Island archipelagos have caught the attention of the biologically inquisitive for centuries, including the classic case of Darwin’s voyage to the Galapagos Island where he described variation in beak form and function between finch populations on different islands as a consequence of natural selection. Ever since, scientists have reported similar observations for neighbouring island populations. For example, Stuart et al. (2014) attributed variation in micro-habitat selection and toe shape in Anolis lizards to rapid evolution on islands after the colonization of a non-native competitor.

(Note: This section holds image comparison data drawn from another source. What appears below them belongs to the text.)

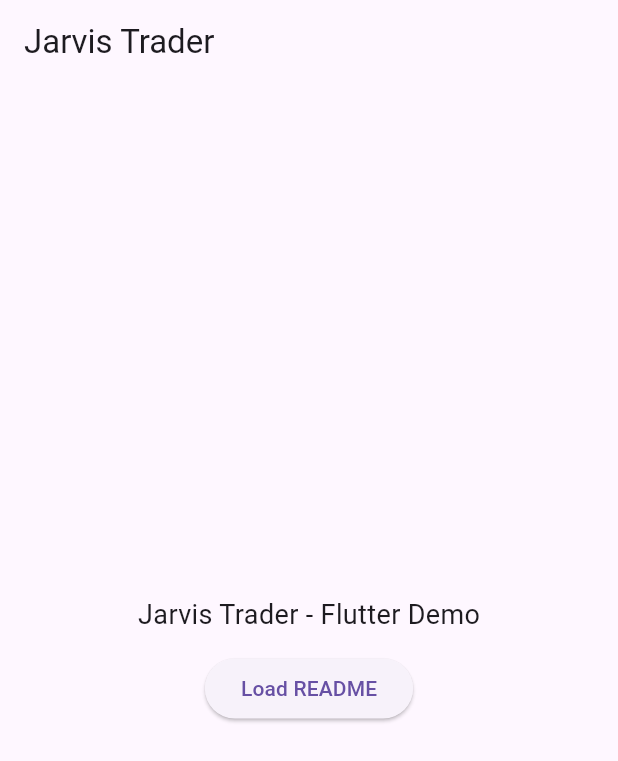
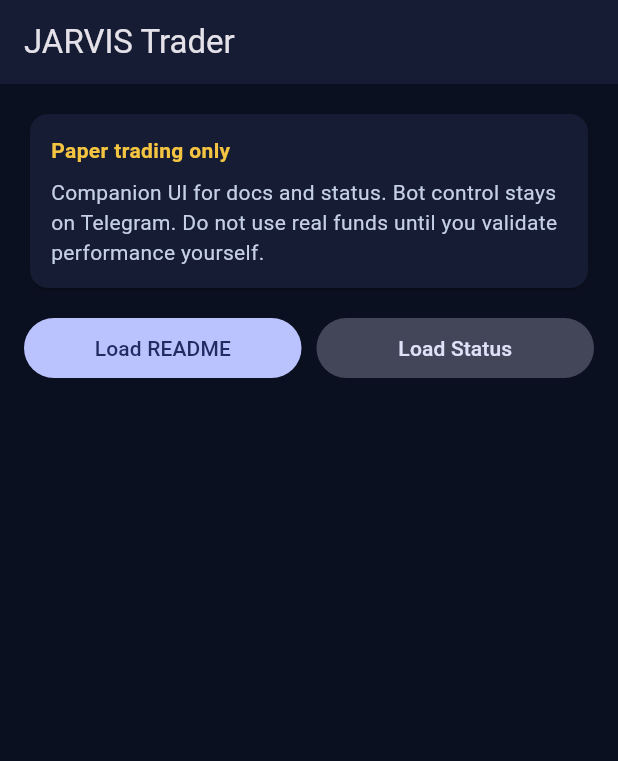
Before and after one commit to beeniko33-dotcom/jarvis-trader-ecosystem, a Flutter app: the screen it shows after launch, on a phone screen of 412 x 824 dp. Shown: the top 761 px of the screen. Run offline on Flutter 3.47's test engine with Material 3 defaults, Android fonts, the phone set to English and light mode, and no system bars.

Commit message:
feat(mobile): upgrade Flutter UI to dark companion dashboard

```diff
--- a/mobile/flutter/lib/main.dart
+++ b/mobile/flutter/lib/main.dart
@@ -10,41 +10,129 @@
   Widget build(BuildContext context) {
     return MaterialApp(
       title: 'Jarvis Trader',
-      home: Scaffold(
-        appBar: AppBar(title: const Text('Jarvis Trader')),
-        body: const Center(child: HomeContent()),
+      debugShowCheckedModeBanner: false,
+      theme: ThemeData(
+        brightness: Brightness.dark,
+        colorSchemeSeed: const Color(0xFF3D5AFE),
+        useMaterial3: true,
+      ),
+      home: const HomePage(),
+    );
+  }
+}
+
+class HomePage extends StatefulWidget {
+  const HomePage({super.key});
+
+  @override
+  State<HomePage> createState() => _HomePageState();
+}
+
+class _HomePageState extends State<HomePage> {
+  String? _content;
+  String _title = '';
+  bool _loading = false;
+  String? _error;
+
+  Future<void> _load(String kind) async {
+    setState(() {
+      _loading = true;
+      _error = null;
+      _content = null;
+    });
+    final text = kind == 'status' ? await fetchStatus() : await fetchReadme();
+    setState(() {
+      _loading = false;
+      if (text == null) {
+        _error = 'Failed to load document';
+      } else {
+        _title = kind == 'status' ? 'Project Status' : 'README';
+        _content = text;
+      }
+    });
+  }
+
+  @override
+  Widget build(BuildContext context) {
+    return Scaffold(
+      backgroundColor: const Color(0xFF0B1020),
+      appBar: AppBar(
+        title: const Text('JARVIS Trader'),
+        backgroundColor: const Color(0xFF151C33),
+      ),
+      body: Padding(
+        padding: const EdgeInsets.all(16),
+        child: Column(
+          crossAxisAlignment: CrossAxisAlignment.stretch,
+          children: [
+            Card(
+              color: const Color(0xFF151C33),
+              child: Padding(
+                padding: const EdgeInsets.all(14),
+                child: Column(
+                  crossAxisAlignment: CrossAxisAlignment.start,
+                  children: const [
+                    Text(
+                      'Paper trading only',
+                      style: TextStyle(
+                        color: Color(0xFFF5C542),
+                        fontWeight: FontWeight.bold,
+                      ),
+                    ),
+                    SizedBox(height: 8),
+                    Text(
+                      'Companion UI for docs and status. Bot control stays on Telegram. '
+                      'Do not use real funds until you validate performance yourself.',
+                      style: TextStyle(color: Color(0xFFC5D0E6), height: 1.4),
+                    ),
+                  ],
+                ),
+              ),
+            ),
+            const SizedBox(height: 12),
+            Row(
+              children: [
+                Expanded(
+                  child: FilledButton(
+                    onPressed: () => _load('readme'),
+                    child: const Text('Load README'),
+                  ),
+                ),
+                const SizedBox(width: 10),
+                Expanded(
+                  child: FilledButton.tonal(
+                    onPressed: () => _load('status'),
+                    child: const Text('Load Status'),
+                  ),
+                ),
+              ],
+            ),
+            if (_loading)
+              const Padding(
+                padding: EdgeInsets.only(top: 16),
+                child: Center(child: CircularProgressIndicator()),
+              ),
+            if (_error != null)
+              Padding(
+                padding: const EdgeInsets.only(top: 12),
+                child: Text(_error!, style: const TextStyle(color: Colors.redAccent)),
+              ),
+            if (_content != null) ...[
+              const SizedBox(height: 12),
+              Text(_title, style: const TextStyle(fontWeight: FontWeight.bold)),
+              const SizedBox(height: 8),
+              Expanded(
+                child: SingleChildScrollView(
+                  child: Text(
+                    _content!.length > 4000 ? _content!.substring(0, 4000) : _content!,
+                    style: const TextStyle(color: Color(0xFFA8B6D1), fontSize: 12, height: 1.4),
+                  ),
+                ),
+              ),
+            ],
+          ],
+        ),
       ),
     );
   }
 }
-
-class HomeContent extends StatefulWidget {
-  const HomeContent({super.key});
-  @override
-  State<HomeContent> createState() => _HomeContentState();
-}
-
-class _HomeContentState extends State<HomeContent> {
-  String? _readme;
-  bool _loading = false;
-
-  Future<void> _loadReadme() async {
-    setState(() { _loading = true; _readme = null; });
-    final res = await fetchReadme();
-    setState(() { _loading = false; _readme = res ?? 'Failed to load'; });
-  }
-
-  @override
-  Widget build(BuildContext context) {
-    return Column(
-      mainAxisSize: MainAxisSize.min,
-      children: [
-        const Text('Jarvis Trader - Flutter Demo', style: TextStyle(fontSize: 18)),
-        const SizedBox(height: 12),
-        ElevatedButton(onPressed: _loadReadme, child: const Text('Load README')),
-        if (_loading) const Padding(padding: EdgeInsets.all(8), child: CircularProgressIndicator()),
-        if (_readme != null) Padding(padding: const EdgeInsets.all(12), child: SizedBox(height:200, child: SingleChildScrollView(child: Text(_readme!)))),
-      ],
-    );
-  }
-}
```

Working on island plants, my co-author Peter Arcese previously noted that seablush (Plectritis congesta) in the southern Gulf Islands of British Columbia either formed tall, dense mats of flowers predominately with ‘winged’ fruits, or sparsely distributed, short, and relatively inconspicuous patches of flowers with a second ‘wingless’ fruit type. After being introduced to the seminal work of Ganders et al. (1977) and Carey (1983) on Plectritis 30 years previously, Peter initiated a series of studies to ask what causes these dramatic differences between island populations.
In 2014, I joined Peter to complete surveys of 285 populations with and without deer present to test the hypothesis that herbivory drives the differentiation of populations, given anecdotal observations that islands with deer tended to have shorter plants with wingless fruits, and islands without deer tended to have taller plants with winged fruits (Figure 1).
Acknowledging that factors such as climate, soil depth, and isolation might also influence plant appearance and fruit type, we also collected data on these variables across the Georgia Basin to test for interactive effects (Figure 2).
Results of our study, published in our Journal of Ecology paper, support the hypothesis that browsing by deer, or factors closely related to deer presence, contribute strongly to population-level variation in fruit phenotype and plant height in seablush, with climate having comparatively modest effects on plant height and fruit type.
We detected no effect of population isolation on phenotype, except on islands rarely visited by deer, where the fraction of wingless fruits became more similar to values observed in populations without deer as their isolation increased. Given that plant height is likely to be influenced by a number of genes (polygenic), plasticity in plant height is also expected. Our data suggest strong correlations between herbivory by deer and differences in inherited traits between populations, but do not prove causation. Additional work is under way to estimate genetic and environmental components of variation in phenotype and to estimate the effect of such traits on plant fitness.
Cora Skaien, University of British Columbia, Canada